Emerson calls 's work the bible of educated people, claiming that it is "impossible to think, on certain levels, except through him." Swedenborg saw, and stands for, the interconnectedness of human beings and nature. and Goethe exemplify and stand for the power to express, to convert life into life-giving words. Emerson ends each essay with a review of the shortcomings of the subject. is too literary, not enough the prophet. Swedenborg is over-whelmed by a private and rigid symbolism his reader cannot fully share. The effect of these negative conclusions is to prevent the reader from idolizing or enthroning , Swedenborg, or any other great person. The great ones are of interest to us only because each has something to teach us, and it is the present reader, the student, and not the great writer or teacher whom Emerson really cares about. Each great representative figure "must be related to us, and our life receive from him some promise of explanation." So the praise of Goethe, whom Emerson seems to have admired above all writers, is for such things as the creation of Mephistopheles in (1808-1832). In order to make the devil real, Goethe "stripped him of mythologic gear, of horns, cloven foot, harpoon tail, brimstone and blue-fire, and instead of looking in books and pictures, looked for him in his own mind, in every shade of coldness, selfishness, and unbelief that, in crowd or in solitude, darkens over the human thought." Thus Goethe reimagines Mephistopheles: "He shall be real; he shall be modern; he shall be European; he shall dress like a gentleman." The result, says Emerson, is that Goethe "flung into literature, in his Mephistopheles, the first organic figure that has been added for some ages, and which will remain as long as the Prometheus."

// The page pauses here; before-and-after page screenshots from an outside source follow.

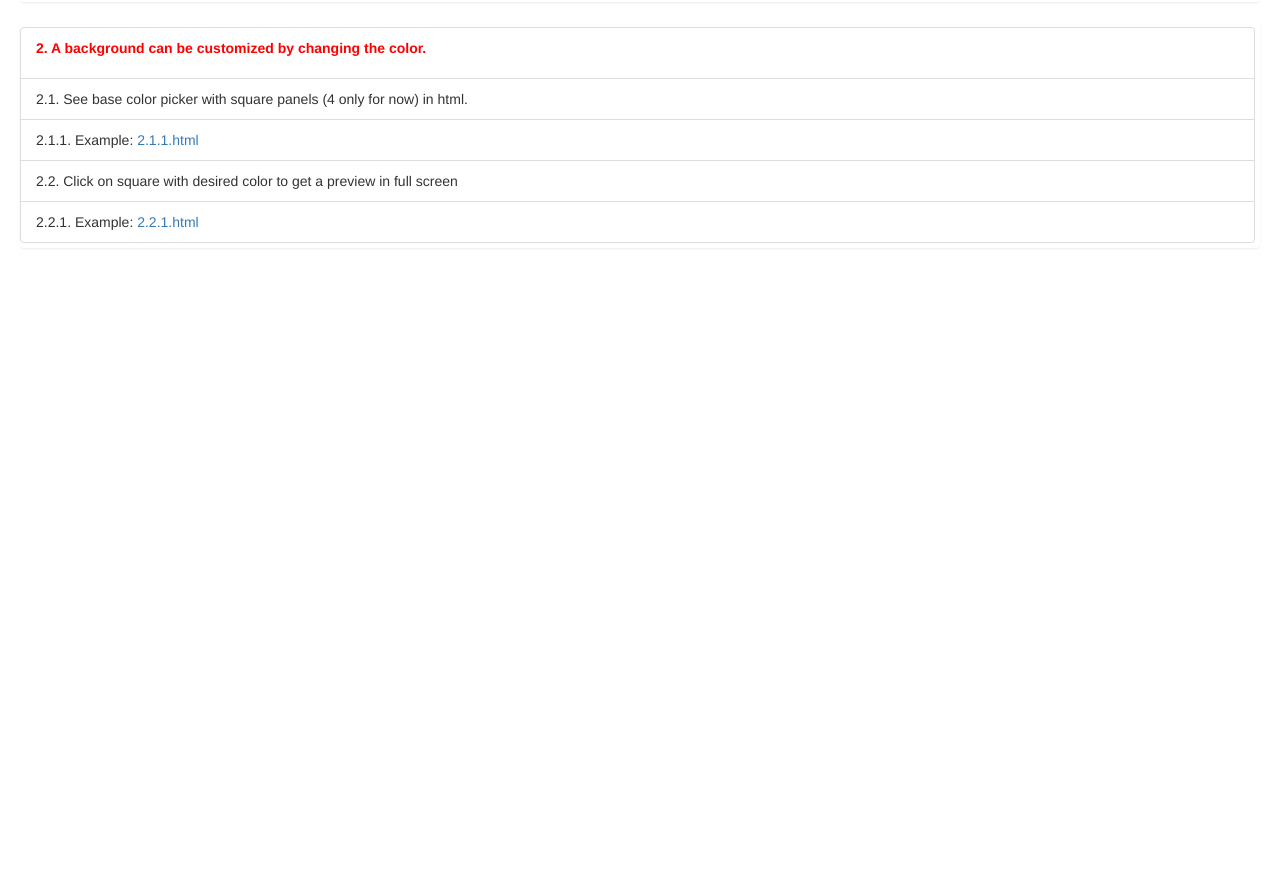
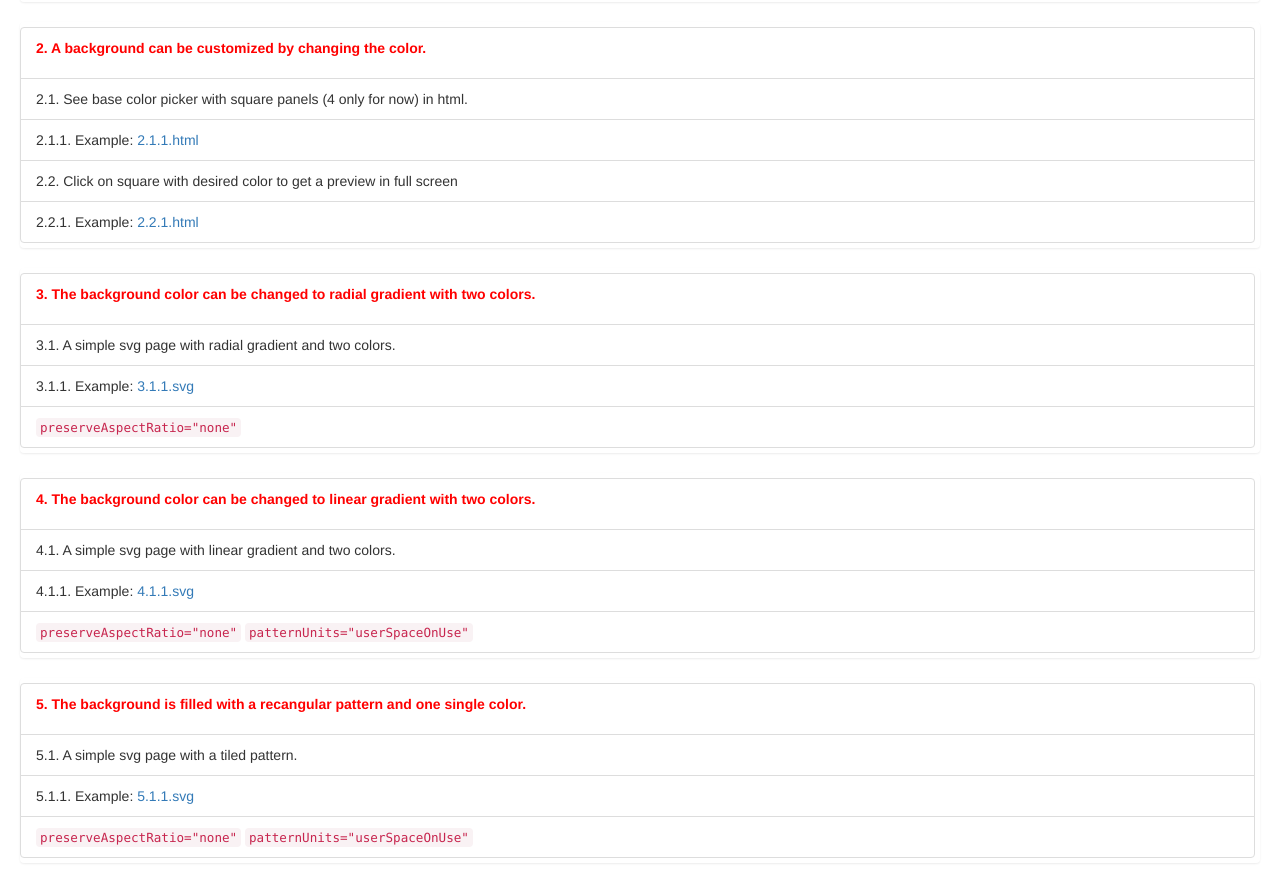
Before and after one commit to mkuegeler/slide_machine, a plain HTML site: page index.html in a window 1280 px wide. Shown: the part 574-1470 px from the top of the page. Before the commit the page ends 862 px from the top, so only its background shows below. Drawn offline with nearby package versions, Linux system fonts and the light colour scheme.

Commit message:
gradient and pattern example added

```diff
--- a/index.html
+++ b/index.html
@@ -48,6 +48,32 @@ This project examines the power of vector graphics in web browsers and is theref
 		<li class="list-group-item">2.2.1. Example: <a href="samples/2.2.1.html">2.2.1.html</a></li>
 
 	</ul>
+	<ul class="list-group">
+	    <li class="list-group-item"><p>3. The background color can be changed to radial gradient with two colors.</p></li>
+	    <li class="list-group-item">3.1. A simple svg page with radial gradient and two colors.</li>
+		<li class="list-group-item">3.1.1. Example: <a href="samples/3.1.1.svg">3.1.1.svg</a></li>
+		<li class="list-group-item">
+			<code>preserveAspectRatio="none"</code>
+		</li>
+	</ul>
+	<ul class="list-group">
+	    <li class="list-group-item"><p>4. The background color can be changed to linear gradient with two colors.</p></li>
+	    <li class="list-group-item">4.1. A simple svg page with linear gradient and two colors.</li>
+		<li class="list-group-item">4.1.1. Example: <a href="samples/4.1.1.svg">4.1.1.svg</a></li>
+		<li class="list-group-item">
+			<code>preserveAspectRatio="none"</code>
+			<code>patternUnits="userSpaceOnUse"</code>
+		</li>
+	</ul>
+	<ul class="list-group">
+	    <li class="list-group-item"><p>5. The background is filled with a recangular pattern and one single color.</p></li>
+	    <li class="list-group-item">5.1. A simple svg page with a tiled pattern.</li>
+		<li class="list-group-item">5.1.1. Example: <a href="samples/5.1.1.svg">5.1.1.svg</a></li>
+		<li class="list-group-item">
+			<code>preserveAspectRatio="none"</code>
+			<code>patternUnits="userSpaceOnUse"</code>
+		</li>
+	</ul>
 </div>
 
 
```
Also changed, not shown: samples/3.1.1.svg (added), samples/4.1.1.svg (added), samples/5.1.1.svg (added), 1 other file.
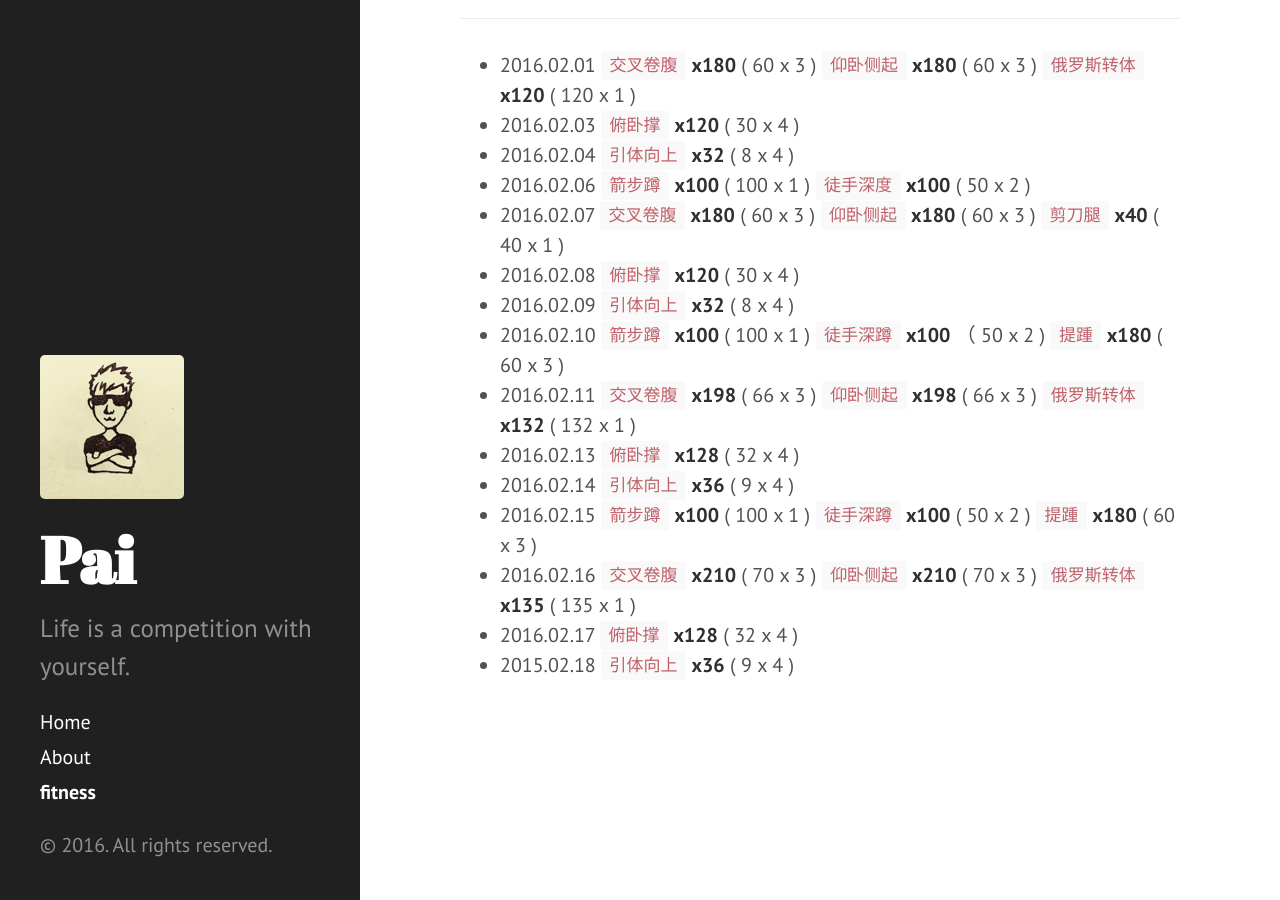
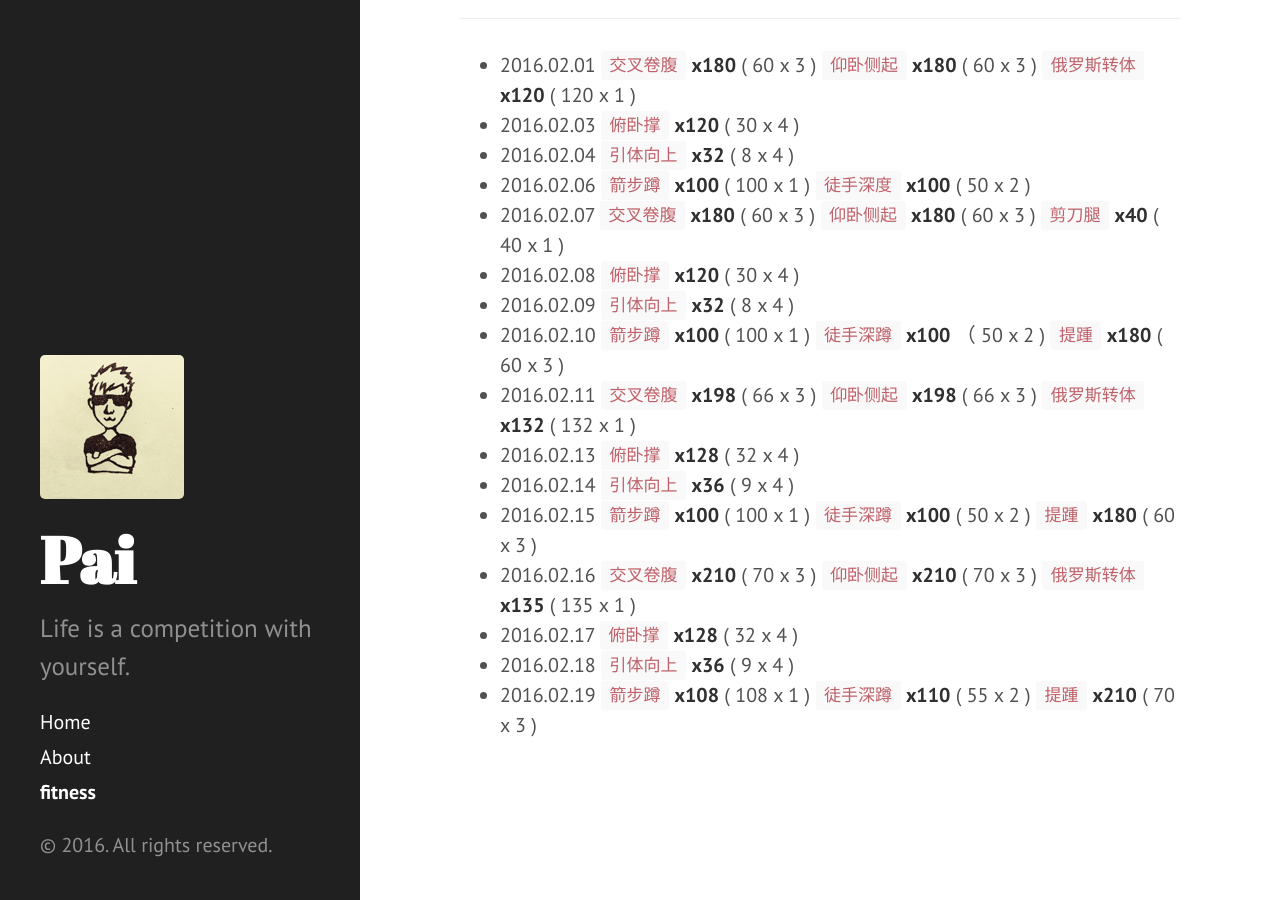
Before and after one commit to dragon8897/dragon8897.github.io, a Jekyll site: the page built from fitness.md, in a window 1280 px wide and 900 px high, scrolled down 1480 px. Built offline with Jekyll 4.4.1, drawn with Linux system fonts in a browser that asks for light colours; Markdown is read by kramdown in place of the engine named in the settings.

Commit message:
add fitness record.

```diff
--- a/fitness.md
+++ b/fitness.md
@@ -57,4 +57,5 @@ title: fitness
 - 2016.02.15 `箭步蹲` **x100** ( 100 x 1 ) `徒手深蹲` **x100** ( 50 x 2 ) `提踵` **x180** ( 60 x 3 )
 - 2016.02.16 `交叉卷腹` **x210** ( 70 x 3 ) `仰卧侧起` **x210** ( 70 x 3 ) `俄罗斯转体` **x135** ( 135 x 1 )
 - 2016.02.17 `俯卧撑` **x128** ( 32 x 4 )
-- 2015.02.18 `引体向上` **x36** ( 9 x 4 )
+- 2016.02.18 `引体向上` **x36** ( 9 x 4 )
+- 2016.02.19 `箭步蹲` **x108** ( 108 x 1 ) `徒手深蹲` **x110** ( 55 x 2 ) `提踵` **x210** ( 70 x 3 )
```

"The Poet" also suggests the true function of the critic. "And herein is the legitimation of criticism, in the mind's faith, that the poems are a corrupt version of some text in nature, with which they ought to be made to tally." Emerson, however, is still more interested in the function of the poet than in the text, and he goes on now to explain that so many poets flirt with intoxication because they are really trying to tap into a realm of experience larger than that offered by their own private lives. Whether we think of it as the world-soul, or collective consciousness, or the oversoul, the poet must transcend his own limited and personal experience in order to participate in the broader experience of the common human spirit. In an important--and difficult--passage, Emerson says, "it is a secret which every intellectual man quickly learns, that beyond the energy of his possessed and conscious intellect, he is capable of a new energy (as of an intellect doubled on itself), by abandonment to the nature of things; that, besides his privacy of power as an individual man, there is a great public power, on which he can draw...."